All of Dumbledore's Army's Comments + Replies

The Citizens Law Degree

Ok, sorry for the misplaced advice. Good luck with the school!

The Citizens Law Degree

Who is your target market? For an adult to take nearly a year out of their life is a big ask. For whom do you expect it will be worth it? Staff/campaigners at existing non-profits? Existing bloggers/youtubers etc on related subjects? Anyone else? How large is the potential pool of students and how will you reach them and convince them that the course is worth the time and money? 

I realise this is not a commercial project, but I think you would benefit from some start-up like thinking: who is this product for, what is the market, how do you reach customers, what is a minimum viable product from which to iterate? Apologies if you have already done that, but it wasn't communicated in your post.

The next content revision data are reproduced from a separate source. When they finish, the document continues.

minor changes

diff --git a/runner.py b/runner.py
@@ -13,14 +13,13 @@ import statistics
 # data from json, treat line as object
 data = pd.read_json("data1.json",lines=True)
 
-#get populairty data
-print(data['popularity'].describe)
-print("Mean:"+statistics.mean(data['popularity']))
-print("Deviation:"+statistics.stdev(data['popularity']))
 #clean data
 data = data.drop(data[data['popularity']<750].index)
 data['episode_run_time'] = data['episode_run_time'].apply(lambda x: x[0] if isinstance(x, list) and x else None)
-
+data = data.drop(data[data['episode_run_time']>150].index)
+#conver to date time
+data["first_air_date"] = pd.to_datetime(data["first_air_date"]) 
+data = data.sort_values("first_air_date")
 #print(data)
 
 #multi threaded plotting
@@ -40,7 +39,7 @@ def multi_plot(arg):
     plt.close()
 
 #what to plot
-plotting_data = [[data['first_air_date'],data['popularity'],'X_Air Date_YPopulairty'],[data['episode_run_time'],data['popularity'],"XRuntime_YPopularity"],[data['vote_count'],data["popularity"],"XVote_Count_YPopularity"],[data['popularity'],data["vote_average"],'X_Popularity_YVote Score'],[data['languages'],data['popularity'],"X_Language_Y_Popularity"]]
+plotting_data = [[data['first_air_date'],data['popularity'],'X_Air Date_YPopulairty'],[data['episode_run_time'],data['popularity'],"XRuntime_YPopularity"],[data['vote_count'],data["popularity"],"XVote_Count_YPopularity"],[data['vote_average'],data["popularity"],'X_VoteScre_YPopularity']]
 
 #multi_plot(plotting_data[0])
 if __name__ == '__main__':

2Daniel Golliher9moThanks for the note! I answer your questions below. One overall comment: this is an expansion of a project/school that's already successful and profitable, with a proven model and product. I've already taught 100 students, with demand far beyond what I can currently supply. * "Who is your target market?" City and state employees, and several markets in the general population, with immediate focus on tech, law, and finance professionals. I am not asking them to take a year out of their lives; all of my classes are meant to be taken with a regular job and busy life. * "For whom do you expect it will be worth it?" I've taught over 100 students already, and ~all of them would say it's been worth it. It's exciting to learn what the government actually is from a charismatic teacher, even if you don't go on to be super active politically! (Although many do go on to be active politically, empowered by their new knowledge.) * "How large is the potential pool of students and how will you reach them..." I think the pool is at least 10,000 people throughout NYC, but probably far more. I'll reach them the way I've already been reaching them with my established classes, via Twitter, my newsletter, and word of mouth. Demand already vastly outstrips my ability to teach my current classes, which is why I'm focusing on expanding and training more teachers. * "I think you would benefit from some start-up like thinking." Agree, and already done. Maximum New York (and me) have been sustained principally from revenue/profit since I started in March 2022.
What if they gave an Industrial Revolution and nobody came?

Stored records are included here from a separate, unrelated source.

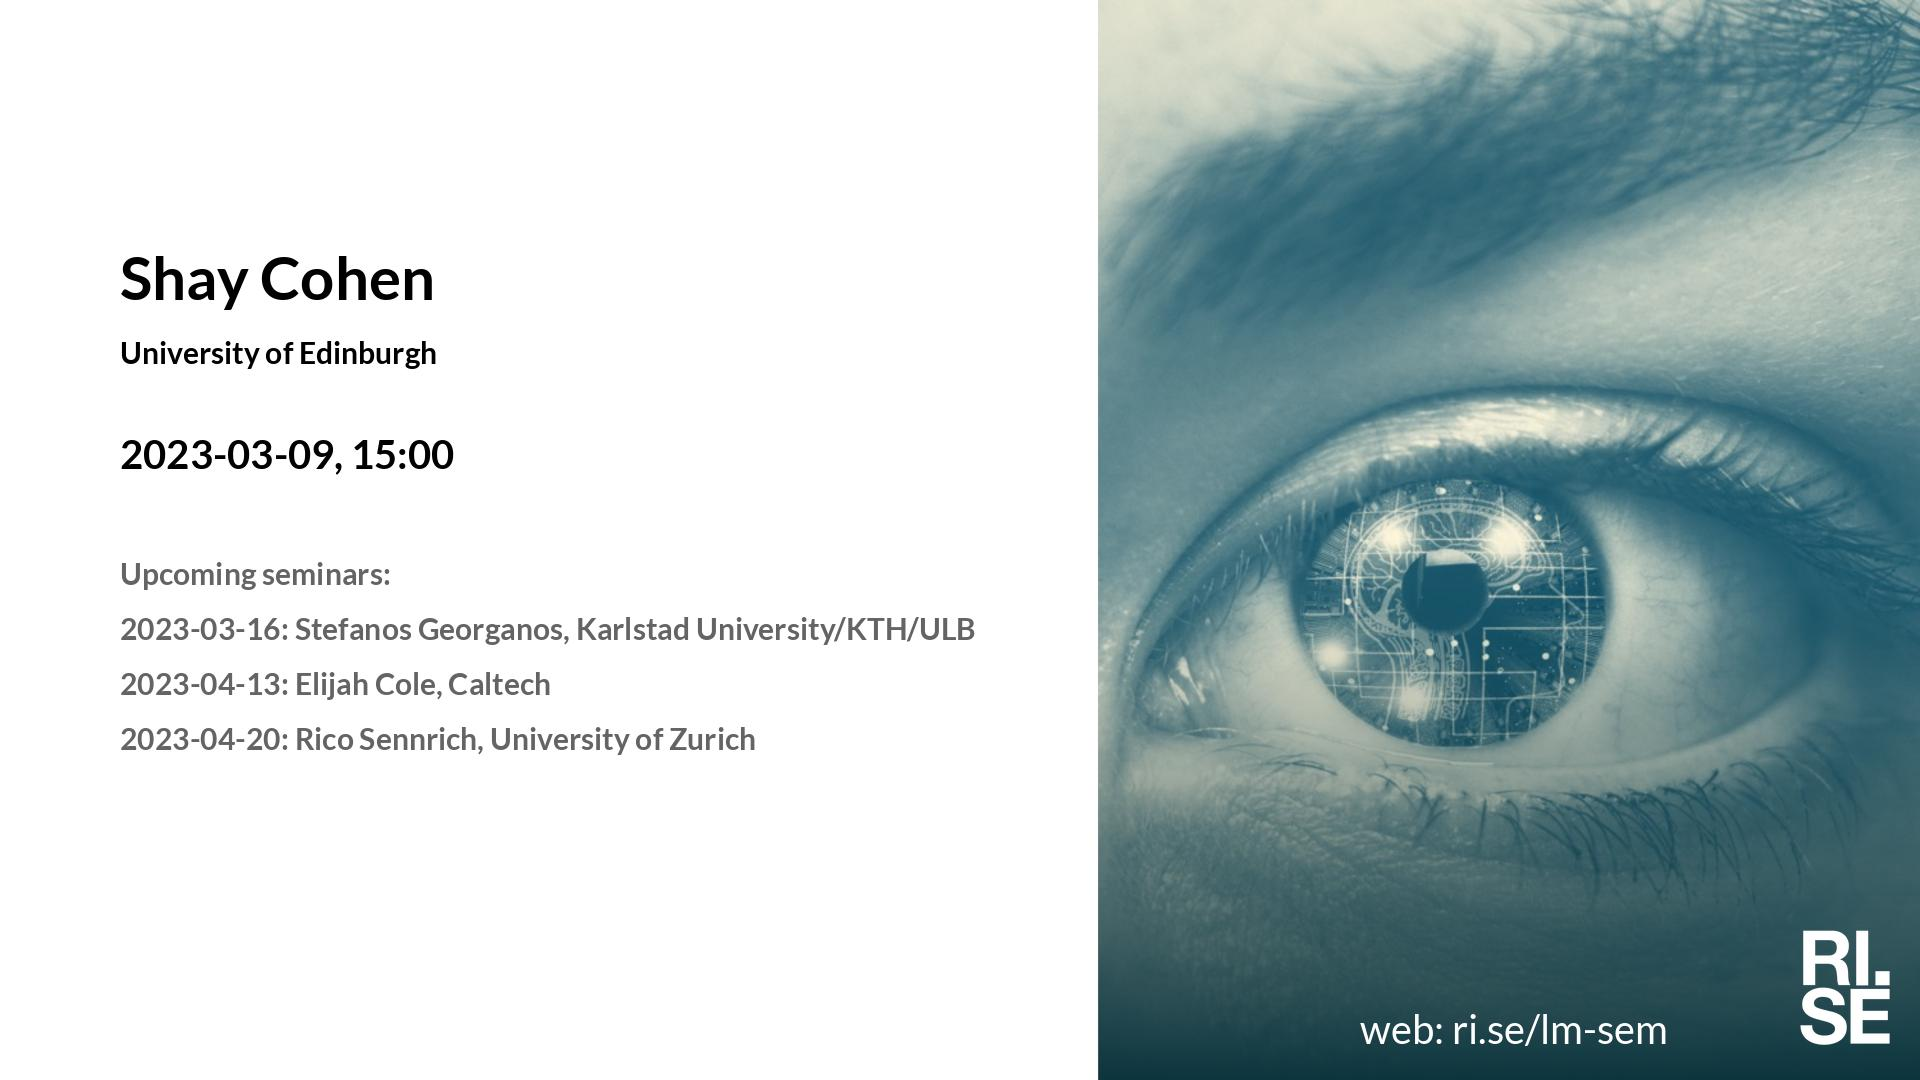
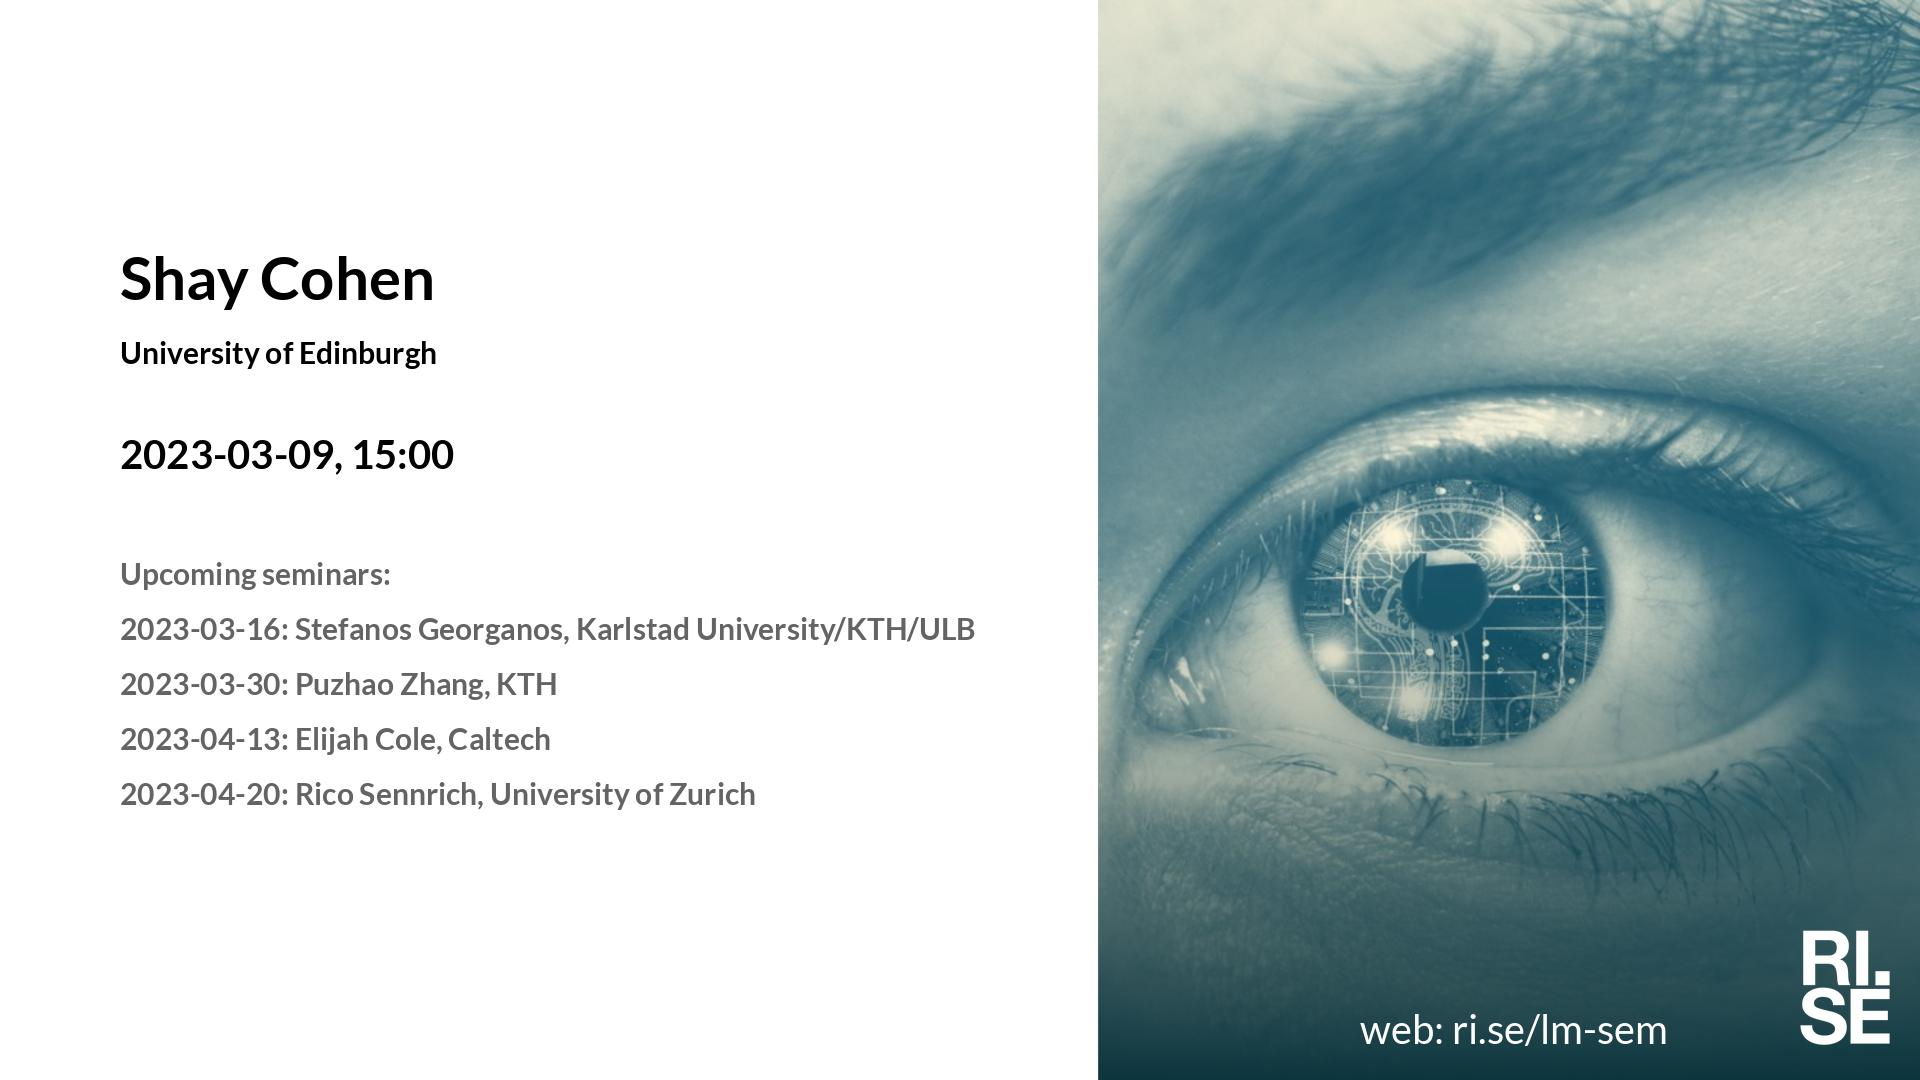
Updated plan on web site.

Changed region(s): [[0.0625, 0.6722, 0.4062, 0.7639], [0.125, 0.6111, 0.3125, 0.6417]]

diff --git a/lm/index.md b/lm/index.md
@@ -21,7 +21,7 @@ table {border-collapse: collapse;}
 |  2023-03-09  |  [Shay Cohen, University of Edinburgh](2023-03-09.md)  |  [photo](photo-shay-cohen.jpg)  |  [social media ](social-media-shay-cohen.jpg)  |  [meeting backdrop ](meeting-backdrop-shay-cohen.jpg)  |  [youtube thumbnail ](youtube-thumbnail-shay-cohen.jpg)  |  S~~TAB~~P  |
 |  2023-03-16  |  [Stefanos Georganos, Karlstad University/KTH/ULB](2023-03-16.md)  |  [photo](photo-stefanos-georganos.jpg)  |  [social media ](social-media-stefanos-georganos.jpg)  |  [meeting backdrop ](meeting-backdrop-stefanos-georganos.jpg)  |  [youtube thumbnail ](youtube-thumbnail-stefanos-georganos.jpg)  |  S~~TAB~~P  |
 | <span style="color:purple"> 2023-03-23 </span> | <span style="color:purple"> *Up for grabs!!!* </span> | <span style="color:purple">  </span> | <span style="color:purple">  </span> | <span style="color:purple">  </span> | <span style="color:purple">  </span> | <span style="color:purple"> ~~STABP~~ </span> |
-| <span style="color:grey"> 2023-03-30 </span> | <span style="color:grey"> Puzhao Z. ?, KTH </span> | <span style="color:grey">  </span> | <span style="color:grey">  </span> | <span style="color:grey">  </span> | <span style="color:grey">  </span> | <span style="color:grey"> S~~TABP~~ </span> |
+|  2023-03-30  |  [Puzhao Zhang, KTH](2023-03-30.md)  |  [photo](photo-puzhao-zhang.jpg)  |  [social media ](social-media-puzhao-zhang.jpg)  |  [meeting backdrop ](meeting-backdrop-puzhao-zhang.jpg)  |  [youtube thumbnail ](youtube-thumbnail-puzhao-zhang.jpg)  |  S~~TAB~~P  |
 | <span style="color:red"> 2023-04-06 </span> | <span style="color:red"> Påsklov/Skärtorsdag </span> | <span style="color:red">  </span> | <span style="color:red">  </span> | <span style="color:red">  </span> | <span style="color:red">  </span> | <span style="color:red"> CANCELLED </span> |
 |  2023-04-13  |  [Elijah Cole, Caltech](2023-04-13.md)  |  [photo](photo-elijah-cole.jpg)  |  [social media ](social-media-elijah-cole.jpg)  |  [meeting backdrop ](meeting-backdrop-elijah-cole.jpg)  |  [youtube thumbnail ](youtube-thumbnail-elijah-cole.jpg)  |  S~~TAB~~P  |
 |  2023-04-20  |  [Rico Sennrich, University of Zurich](2023-04-20.md)  |  [photo](photo-rico-sennrich.jpg)  |  [social media ](social-media-rico-sennrich.jpg)  |  [meeting backdrop ](meeting-backdrop-rico-sennrich.jpg)  |  [youtube thumbnail ](youtube-thumbnail-rico-sennrich.jpg)  |  S~~TAB~~P  |

diff --git a/lm/2023-03-30.md b/lm/2023-03-30.md
@@ -2,7 +2,7 @@ Welcome to this week's Learning Machines seminar.
 
 **Title:** 
 
-**Speaker:** Stefanos Georganos, Karlstad University/KTH/ULB
+**Speaker:** Puzhao Zhang, KTH
 
 **Abstract:** 
 
@@ -14,7 +14,6 @@ Welcome to this week's Learning Machines seminar.
 
 **Upcoming seminars:**
 
-* 2023-03-30: Puzhao Zhang, KTH
 * 2023-04-13: Elijah Cole, Caltech
 * 2023-04-20: Rico Sennrich, University of Zurich
 

diff --git a/lm/2023-03-09.md b/lm/2023-03-09.md
@@ -15,6 +15,7 @@ Welcome to this week's Learning Machines seminar.
 **Upcoming seminars:**
 
 * 2023-03-16: Stefanos Georganos, Karlstad University/KTH/ULB
+* 2023-03-30: Puzhao Zhang, KTH
 * 2023-04-13: Elijah Cole, Caltech
 * 2023-04-20: Rico Sennrich, University of Zurich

One other factor, which I would class under demand factors: at each stage of the industrial revolution, you need to have enough demand for the primitive early version of your new technology, so that people will use it, iterate on it, and develop it. 

You write "early Newcomen engines consumed ~45 pounds of coal per horsepower-hour; the most efficient engines of the late 1800s used less than one pound." But to get to those efficient engines, it had to be worth someone's while to use the very inefficient early Newcomen's engines, so that there was a vers... (read more)

3jasoncrawford1yThanks! Yes, this is definitely part of Allen's argument (maybe I should make that more clear). I've been meaning to read that Devereaux post/series for a while, thanks for reminding me of it. However, I don't you think can argue from “the Industrial Revolution got started in this very specific way” to “that is the only way any kind of an IR could ever have gotten started.” If it hadn't been flooded coal mines in Britain, there would have been some other need for energy in some other application. I see it more as: you develop mechanization and energy technology once you reach that frontier—once your economy hits the point where that is the best marginal investment in development. Britain was one of the most advanced economies, so it hit that frontier first.